I just read an article that persuasively claims that the current popularity of gangsta rap among teenagers is because a main topic of the songs is parental abandonment and so many kids can identify with that. The main effect it's had on me is to make me feel sorry for the parents, because I also recently read an article on how many of them are being overprotective and smothering their children. What's a parent to do? Damned if they care too much, damned if they don't care enough. Obviously the ideal is to care for their kids while teaching them independence at the same time, but I can see where one step on either side of the ideal middle path would get you accused of one thing or another. I suspect these two cases are about non-intersecting sets of parents, but still, when something like that becomes common enough to be a big societal issue it's got to be hard for any one parent not to be affected by the perception of leaning to one side or the other. No wonder I don't have kids.

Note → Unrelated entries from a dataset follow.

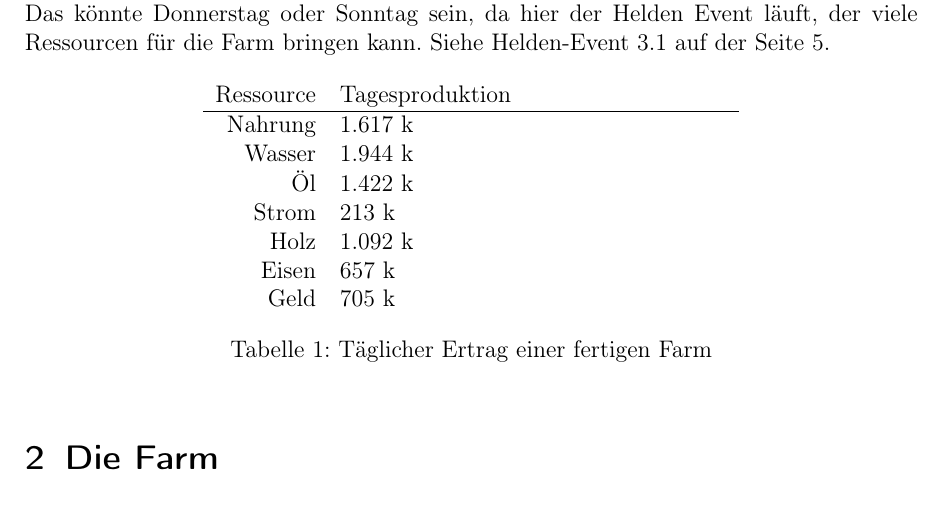
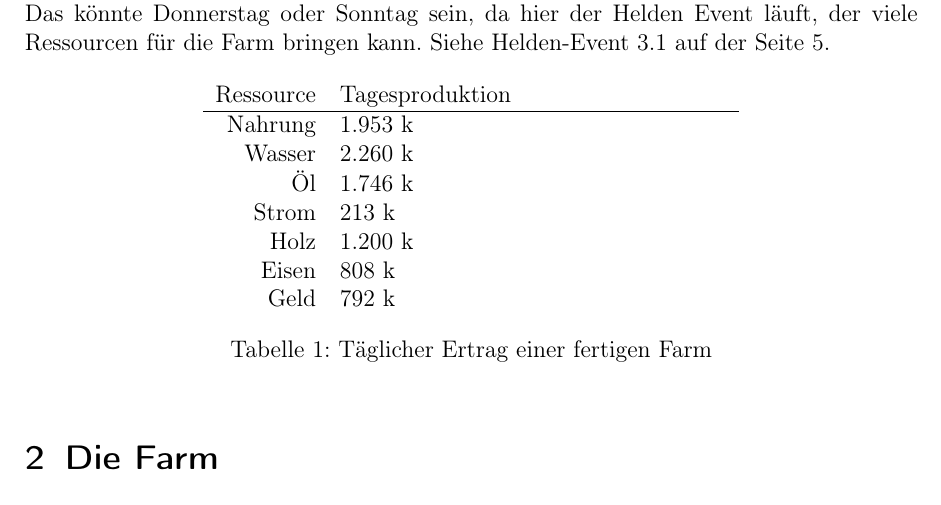
Before and after one commit to anwa/LastShelter, a LaTeX document (LastShelter.tex): part of page 2 of 10, cut so that both start at the same text. Compiled offline with pdfLaTeX.

Commit message:
Add actual values for daily production (not yet final)

```diff
--- a/LastShelter.tex
+++ b/LastShelter.tex
@@ -55,18 +55,18 @@ die maximal einmal pro Woche kurz bearbeitet werden. Das könnte Donnerstag oder
 da hier der Helden Event läuft, der viele Ressourcen für die Farm bringen kann.
 Siehe Helden-Event~\ref{Heldenevent} auf der Seite~\pageref{Heldenevent}.
 
-\begin{table}[h!]
+\begin{table}[ht]
   \centering
 \begin{tabularx}{0.6\textwidth}{rl}
   Ressource & Tagesproduktion \\
   \hline
-  Nahrung & 1.617 k \\
-  Wasser & 1.944 k \\
-  Öl & 1.422 k \\
+  Nahrung & 1.953 k \\
+  Wasser & 2.260 k \\
+  Öl & 1.746 k \\
   Strom & 213 k \\
-  Holz & 1.092 k \\
-  Eisen & 657 k \\
-  Geld & 705 k \\
+  Holz & 1.200 k \\
+  Eisen & 808 k \\
+  Geld & 792 k \\
 \end{tabularx}
     \caption[Ertrag]{Täglicher Ertrag einer fertigen Farm}
 \end{table}
```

Also, I've seen where even necessary divorces, where the incompatibility had become unbearable after a longterm marriage, even when both parents stayed involved and did care about and care for the kids, were perceived as abandonment by teenagers. Possibly some people at that reactive and hormonal age are apt to feel abandoned or smothered or both alternately no matter what. (Not all, though: I know some eminently sane and well-judging people in their teens.)

Just some family stuff below the cut tag - I needed to vent.

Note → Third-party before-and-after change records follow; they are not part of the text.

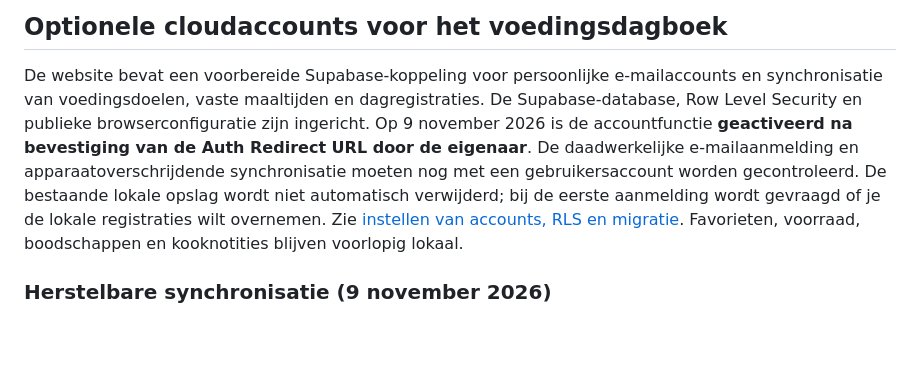
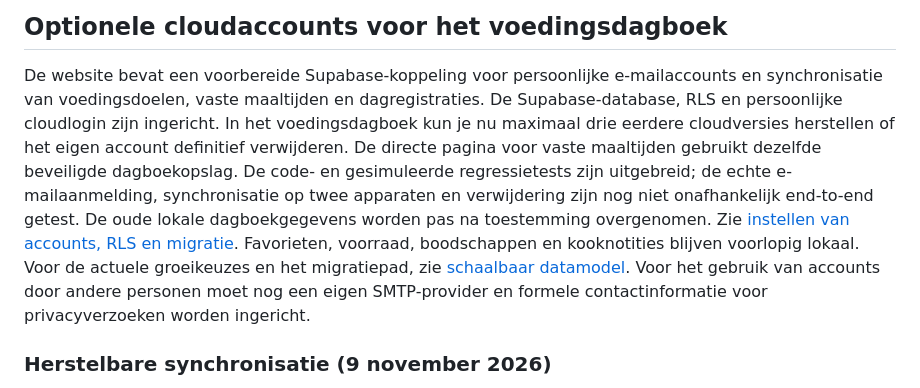
Before and after one commit to rikschipper798-lgtm/Mijn-kookboek, a Markdown page: README.md, the part around the change. GitHub-like rendering; blank space fills up the shorter version.

Commit message:
Werk privacy-, historie- en opschalingsinformatie bij na accountuitbreiding

```diff
--- a/README.md
+++ b/README.md
@@ -50,9 +50,13 @@ standaardmaaltijden instellen, zonder ze aan `recepten.json` toe te voegen.
 
 De website bevat een voorbereide Supabase-koppeling voor persoonlijke
 e-mailaccounts en synchronisatie van voedingsdoelen, vaste maaltijden en
-dagregistraties. De Supabase-database, Row Level Security en publieke browserconfiguratie zijn ingericht. Op 9 november 2026 is de accountfunctie **geactiveerd na bevestiging van de Auth Redirect URL door de eigenaar**. De daadwerkelijke e-mailaanmelding en apparaatoverschrijdende synchronisatie moeten nog met een gebruikersaccount worden gecontroleerd. De bestaande lokale opslag wordt niet automatisch verwijderd; bij de eerste aanmelding wordt gevraagd of je de lokale registraties wilt overnemen.
+dagregistraties. De Supabase-database, RLS en persoonlijke cloudlogin zijn ingericht. In het voedingsdagboek kun je nu maximaal drie eerdere cloudversies herstellen of het eigen account definitief verwijderen. De directe pagina voor vaste maaltijden gebruikt dezelfde beveiligde dagboekopslag. De code- en gesimuleerde regressietests zijn uitgebreid; de echte e-mailaanmelding, synchronisatie op twee apparaten en verwijdering zijn nog niet onafhankelijk end-to-end getest. De oude lokale dagboekgegevens worden pas na toestemming overgenomen.
 Zie [instellen van accounts, RLS en migratie](supabase/README.md).
 Favorieten, voorraad, boodschappen en kooknotities blijven voorlopig lokaal.
+Voor de actuele groeikeuzes en het migratiepad, zie
+[schaalbaar datamodel](supabase/SCALING.md). Voor het gebruik van accounts door
+andere personen moet nog een eigen SMTP-provider en formele contactinformatie
+voor privacyverzoeken worden ingericht.
 
 ### Herstelbare synchronisatie (9 november 2026)
 
```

Thankful that:My parents didn't either abandon or overprotect me.
Holiday Challenge:Only 25800 to go!

Meanwhile I wish I could abandon a parent at this point. I don't like to talk about it in this public forum much because it's not my own story to tell, but my Dad is bipolar and is going through a manic stage right now. (I mean, right now: I just got off the phone with my brother who asked me to try to persuade him not to buy $90 shoes he doesn't need and usually wouldn't want.) I'm beginning to think that the stigma mental health issues have/had are at least partly because people who have them are so, so maddening to deal with. As Mom says, if you have a physical illness, you're generally willing to take your medicine and do something about it. Mania is lots of fun for the person having it, though not so much for those around them trying to protect their health/safety/career/finances/relationships, so the patient has little incentive to get better.

This is hard on me. It's much harder on my brother who's right nearby and has drawn a lot of babysitting (Dadsitting) duty, and it's becoming nearly unbearable for my Mom. Fortunately they've got good health insurance and Mom's got lots of understanding people at work (she works at an inpatient mental health center for people with longterm disabilities). I hope they can get him hospitalized, because I think he's getting worse.

Posted by dichroic at December 17, 2004 12:34 PM

I'm sorry about your dad. My dad won't take his medication except under duress either.

Posted by: golfwidow at December 18, 2004 06:05 AM

Sorry about your dad. Any kind of mental illness is always difficult to deal with, and I hope that your mum will be able to get a break if your dad gets hospitalised.

I agree about the parenting always seems to be that case of damned if you do, damned if you don't. Growing up I remember swearing to myself there were things I'd do differently from the way my parents raised me if I had kids, but already, even without the kids yet, I feel myself realising why they did what they did.

Is smacking a big issue over there? There seem to be lots of debates here about whether it should be banned or not...

Posted by: ruthie at December 19, 2004 03:25 AM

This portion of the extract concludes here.